Britain has always had an erratic relationship with alcohol. Sometimes we make it too expensive to enjoy. At other times, the authorities are accused of permitting widespread alcohol abuse by allowing it to become too cheap. We are in the throes of such a debate today. In 2012 the Coalition pledged to increase the minimum unit price of alcohol but abandoned the policy when David Cameron declared there was insufficient evidence to prove it would reduce excessive drinking. In last month’s budget the Chancellor cut the price of beer and froze the duty on spirits.
Many researchers disagree with this policy. A Sheffield University report recently suggested minimum pricing for alcohol would lead to 860 fewer deaths a year and 29,900 fewer hospital admissions among heavy drinkers while moderate drinkers would barely be affected — that evening glass of Chablis would be safe.
History would seem to be on their side. A new exhibition at the Royal College of Physicians in London, This Bewitching Poison (until June 27), examines the use of wine and beer as medicines in Britain; the 18th-century gin craze; and Guinness’s “doctor-recommended” advertisements of the 20th century. The implication is that increased alcohol prices have been helpful in the past.
In 1688, William of Orange arrived in Britain and brought with him the Dutch love of gin. At the same time, there were several excellent grain harvests and English gin production soared. Gin shops and stalls sprang up and widespread inebriation ensued. William Hogarth’s engraving Gin Lane (1751), in which a drunken mother lets her child fall to its death against a background of debauchery and squalor, encapsulated public worries about alcohol. It still has the power to shock.
In 1725, Dr John Friend presented a petition to parliament criticising “the fatal effects of the frequent use of several sorts of distilled spirituous liquors”. The Gin Act, passed in 1751, raised the price of the spirit substantially. Gin consumption halved and the panic subsided. Another Hogarth engraving, Beer Street (1751), celebrates the virtues of the milder drink. By consuming beer, people were refreshed and happy and society was safer. (These were the days before Stella Artois.)
Hogarth was exaggerating, but there clearly is a need to put some cap on the price of strong drink. Cameron needs to tackle the availability of high-proof alcohol for next to nothing.

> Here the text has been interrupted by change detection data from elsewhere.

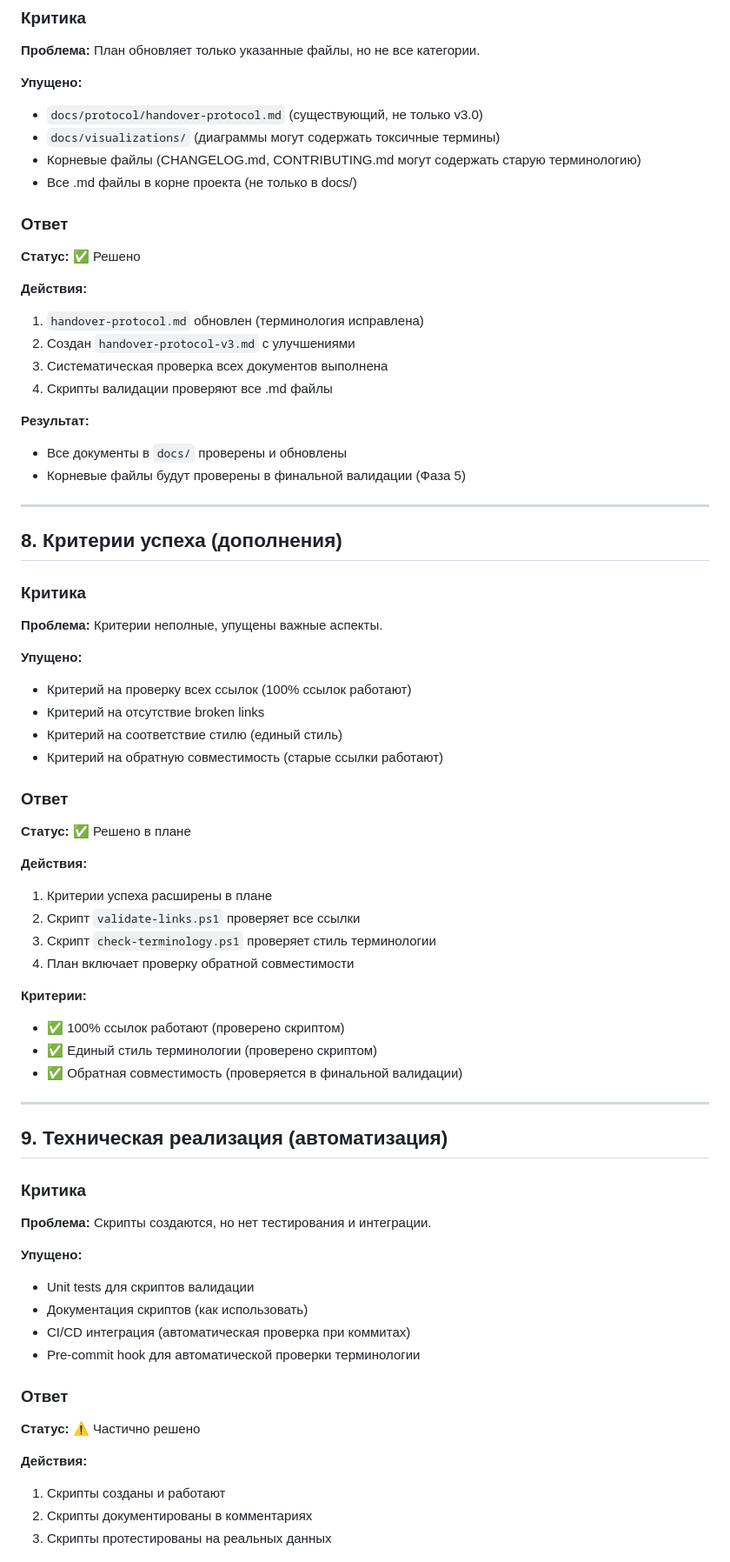
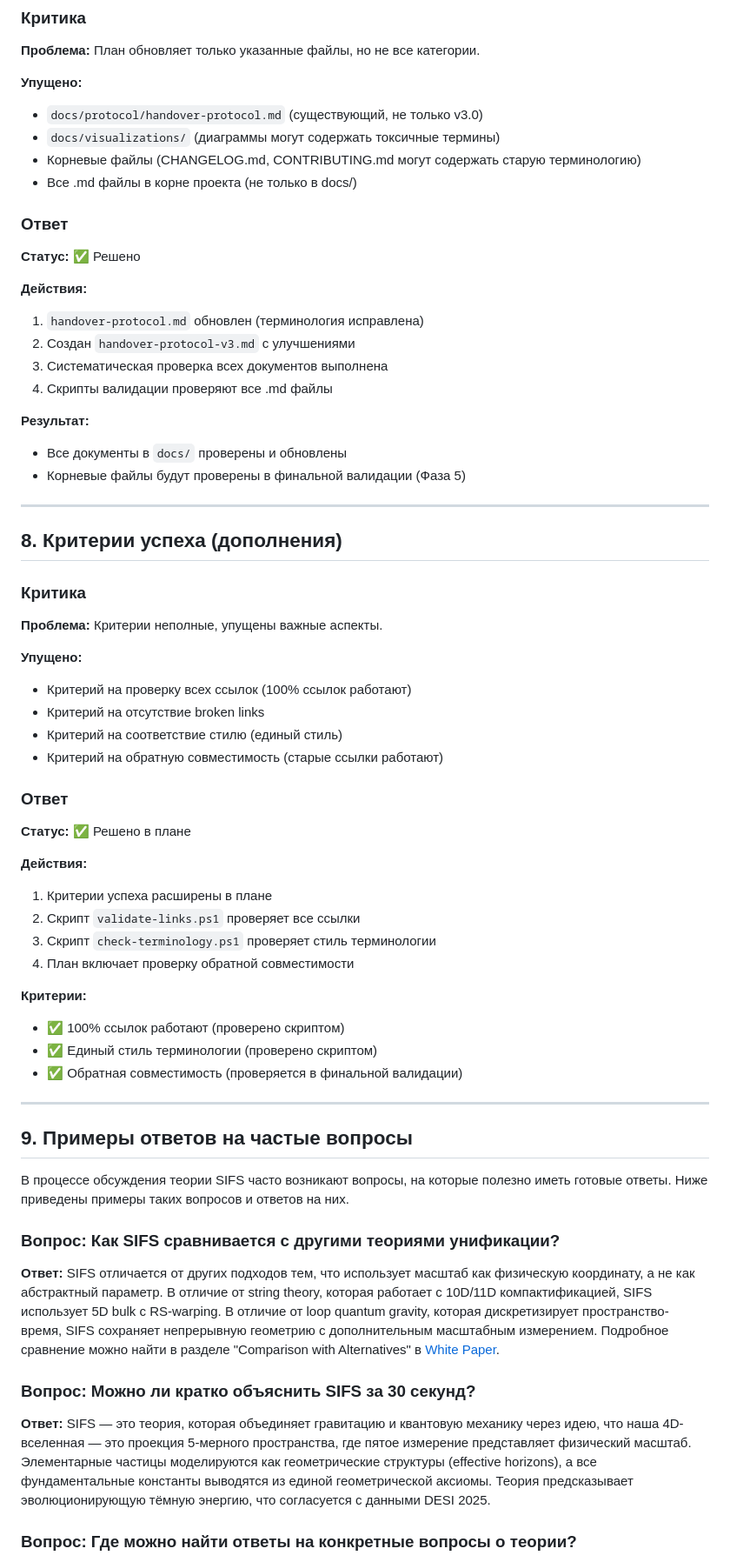
Before and after one commit to m0rfy/SIFS-Theory-Core, a Markdown page: docs/defense/critical-analysis-response.md, the part around one of its changes. Shown at 87% size. GitHub-like rendering.

```diff
--- a/docs/defense/critical-analysis-response.md
+++ b/docs/defense/critical-analysis-response.md
@@ -199,6 +218,7 @@
 **Проблема:** План обновляет только указанные файлы, но не все категории.
 
 **Упущено:**
+
 - `docs/protocol/handover-protocol.md` (существующий, не только v3.0)
 - `docs/visualizations/` (диаграммы могут содержать токсичные термины)
 - Корневые файлы (CHANGELOG.md, CONTRIBUTING.md могут содержать старую терминологию)
@@ -209,12 +229,14 @@
 **Статус:** ✅ Решено
 
 **Действия:**
+
 1. `handover-protocol.md` обновлен (терминология исправлена)
 2. Создан `handover-protocol-v3.md` с улучшениями
 3. Систематическая проверка всех документов выполнена
 4. Скрипты валидации проверяют все .md файлы
 
 **Результат:**
+
 - Все документы в `docs/` проверены и обновлены
 - Корневые файлы будут проверены в финальной валидации (Фаза 5)
 
@@ -227,6 +249,7 @@
 **Проблема:** Критерии неполные, упущены важные аспекты.
 
 **Упущено:**
+
 - Критерий на проверку всех ссылок (100% ссылок работают)
 - Критерий на отсутствие broken links
 - Критерий на соответствие стилю (единый стиль)
@@ -237,36 +260,31 @@
 **Статус:** ✅ Решено в плане
 
 **Действия:**
+
 1. Критерии успеха расширены в плане
 2. Скрипт `validate-links.ps1` проверяет все ссылки
 3. Скрипт `check-terminology.ps1` проверяет стиль терминологии
 4. План включает проверку обратной совместимости
 
 **Критерии:**
+
 - ✅ 100% ссылок работают (проверено скриптом)
 - ✅ Единый стиль терминологии (проверено скриптом)
 - ✅ Обратная совместимость (проверяется в финальной валидации)
 
 ---
 
-## 9. Техническая реализация (автоматизация)
+## 9. Примеры ответов на частые вопросы
 
-### Критика
+В процессе обсуждения теории SIFS часто возникают вопросы, на которые полезно иметь готовые ответы. Ниже приведены примеры таких вопросов и ответов на них.
 
-**Проблема:** Скрипты создаются, но нет тестирования и интеграции.
+### Вопрос: Как SIFS сравнивается с другими теориями унификации?
 
-**Упущено:**
-- Unit tests для скриптов валидации
-- Документация скриптов (как использовать)
-- CI/CD интеграция (автоматическая проверка при коммитах)
-- Pre-commit hook для автоматической проверки терминологии
+**Ответ:** SIFS отличается от других подходов тем, что использует масштаб как физическую координату, а не как абстрактный параметр. В отличие от string theory, которая работает с 10D/11D компактификацией, SIFS использует 5D bulk с RS-warping. В отличие от loop quantum gravity, которая дискретизирует пространство-время, SIFS сохраняет непрерывную геометрию с дополнительным масштабным измерением. Подробное сравнение можно найти в разделе "Comparison with Alternatives" в [White Paper](../white-paper.md).
 
-### Ответ
+### Вопрос: Можно ли кратко объяснить SIFS за 30 секунд?
 
-**Статус:** ⚠️ Частично решено
+**Ответ:** SIFS — это теория, которая объединяет гравитацию и квантовую механику через идею, что наша 4D-вселенная — это проекция 5-мерного пространства, где пятое измерение представляет физический масштаб. Элементарные частицы моделируются как геометрические структуры (effective horizons), а все фундаментальные константы выводятся из единой геометрической аксиомы. Теория предсказывает эволюционирующую тёмную энергию, что согласуется с данными DESI 2025.
 
-**Действия:**
-1. Скрипты созданы и работают
-2. Скрипты документированы в комментариях
-3. Скрипты протестированы на реальных данных
+### Вопрос: Где можно найти ответы на конкретные вопросы о теории?
 
```
Also changed, not shown: other parts of docs/defense/critical-analysis-response.md (+59 -60 lines).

At the same time, we also need to evaluate our attitudes to drink. One of the exhibits in The Bewitching Poison is a Premier League replica shirt emblazoned with the Carlsberg logo. The shirt is sized for a ten-year-old child. It is not just the price of alcohol that bedevils us, but its beguiling image.